# [WHAT IS REQUIRED]
Scan the entries that follow and give only the number of lines containing "width".

___ DATA FOR THIS TASK ___

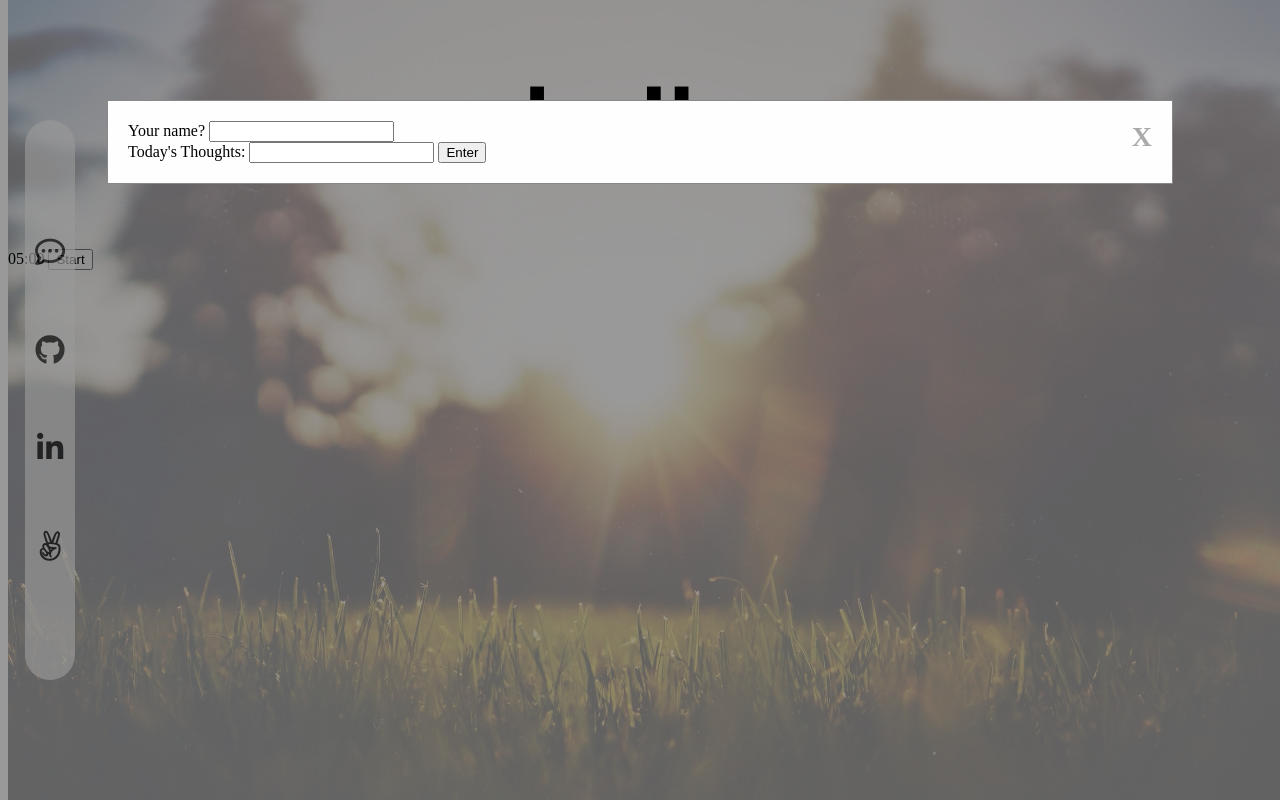
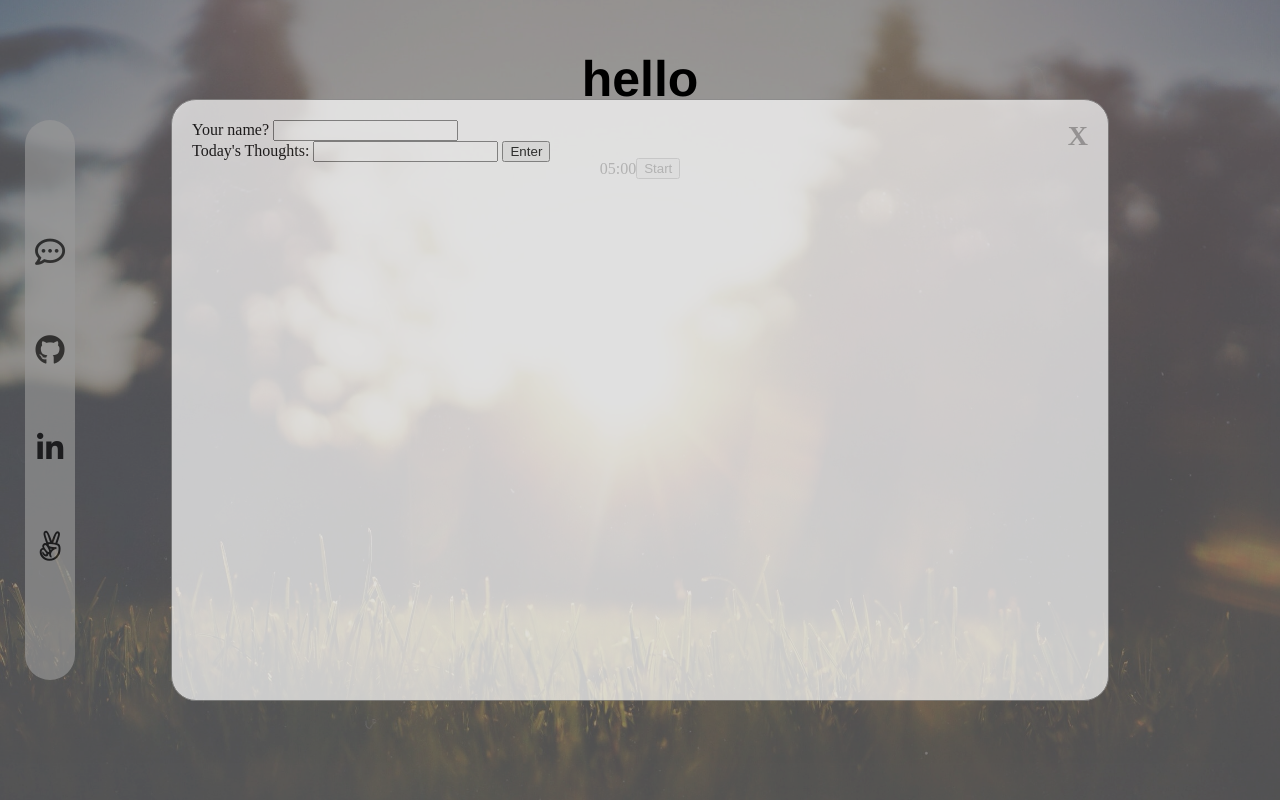
Before and after one commit to catherinekimyj/depth_perception, a website built with webpack: page index.html in a window 1280 px wide. Built offline with nearby package versions, Linux system fonts and the light colour scheme.

Commit message:
added css to modal

```diff
--- a/index.html
+++ b/index.html
@@ -10,6 +10,7 @@
     </head>
     <body>
 <!-- navbar -->
+        <div class="wrapper">
             <nav class="navbar">
                  <ul>
                     <li id="myBtn"><i class="far fa-comment-dots"></i></li>
@@ -18,6 +19,7 @@
                     <li id="myangel"><a href="https://angel.co/u/catherine-kim-13" target="_blank"><i class="fab fa-angellist"></i></a></li>
                 </ul>
             </nav>
+        </div>
 
         <!-- modal start -->
         <div id="myModal" class="modal">
@@ -40,7 +42,7 @@
 
         <!-- canvas -->
         <canvas id="canvas" class="canvas"></canvas>
-        <div id="user-output"><h1>hello</h1></div>
+        <div id="user-output"><p>hello</p></div>
 
 
         <!-- timer -->
--- a/src/styles/index.scss
+++ b/src/styles/index.scss
@@ -1,12 +1,11 @@
-html {
-    margin: auto 0px;
-    padding: 0px;
+html, body {
+    margin: 0;
+    padding: 0;
 }
 
 .canvas {
     position: absolute;
-    top: 0;
-    background-image: url("/src/public/images/bg.jpg");
+    background-image: url("../public/images/bg.jpg");
     background-size: cover;
     background-repeat: no-repeat;
     background-position: center center;
@@ -15,13 +14,39 @@ html {
     opacity: 0.5;
     margin:0px auto;
     z-index: -9999;
+    animation: fadeInAnimation ease 2s;
+    animation-iteration-count: 1;
+    animation-fill-mode: forwards;
+}
+
+@keyframes fadeInAnimation {
+    0% {
+        opacity: 0;
+    }
+
+    100% {
+        opacity: 0.5;
+    }
 }
 
 #user-output {
+    height: 100%;
+    width: 100%;
+    display: flex;
+    justify-content: center;
+    align-items: center;
+}
+
+#user-output > p {
     color: black;
     font-family: helvetica;
     font-weight: bold;
     font-size: 50px;
-    text-align: center;
-    height: auto;
 }
+
+#timer {
+    display: flex;
+    justify-content: center;
+    align-items: center;
+    height: 100%;
+}
--- a/src/styles/modal.scss
+++ b/src/styles/modal.scss
@@ -1,10 +1,9 @@
 .modal {
-    display: block;
+    display: flex;
+    justify-content: center;
+    align-items: center;
     position: fixed; /* Stay in place */
     z-index: 1; /* Sit on top */
-    padding-top: 100px; /* Location of the box */
-    left: 0;
-    top: 0;
     width: 100%; /* Full width */
     height: 100%; /* Full height */
     overflow: auto; /* Enable scroll if needed */
@@ -15,10 +14,22 @@
   /* Modal Content */
   .modal-content {
     background-color: #fefefe;
-    margin: auto;
+    opacity: 0.7;
+    height: 70%;
+    width: 70%;
     padding: 20px;
+    border-radius: 25px;
     border: 1px solid #888;
-    width: 80%;
+    animation: createBox 1s;
+  }
+
+  @keyframes createBox {
+    from {
+      transform: scale(0);
+    }
+    to {
+      transform: scale(1);
+    }
   }
 
   /* The Close Button */
--- a/src/styles/navbar.scss
+++ b/src/styles/navbar.scss
@@ -12,6 +12,18 @@
     border-radius: 25px;
     margin: auto 0px;
     opacity: 0.65;
+    animation: fadeInAnimation ease 5s;
+    animation-iteration-count: 1;
+    animation-fill-mode: forwards;
+}
+
+@keyframes fadeInAnimation {
+    0% {
+        opacity: 0;
+    }
+    100% {
+        opacity: 0.65;
+     }
 }
 
 .navbar ul {
@@ -22,7 +34,23 @@
     list-style: none;
     padding: 0;
     height: 70%;
+
+    position: absolute;
+    left: -150%;
+    -webkit-animation: slide 4s forwards;
+    -webkit-animation-delay: 2s;
+    animation: slide 3s forwards;
+    animation-delay: 2s;
 }
+
+@-webkit-keyframes slide {
+    100% { left: 0px; }
+}
+
+@keyframes slide {
+    100% { left: 10px; }
+}
+
 
 ul li {
     font-size: 30px;
```
Lines whose indentation alone changed are shown as unchanged.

___

# [SOLUTION FOR THIS TASK]
4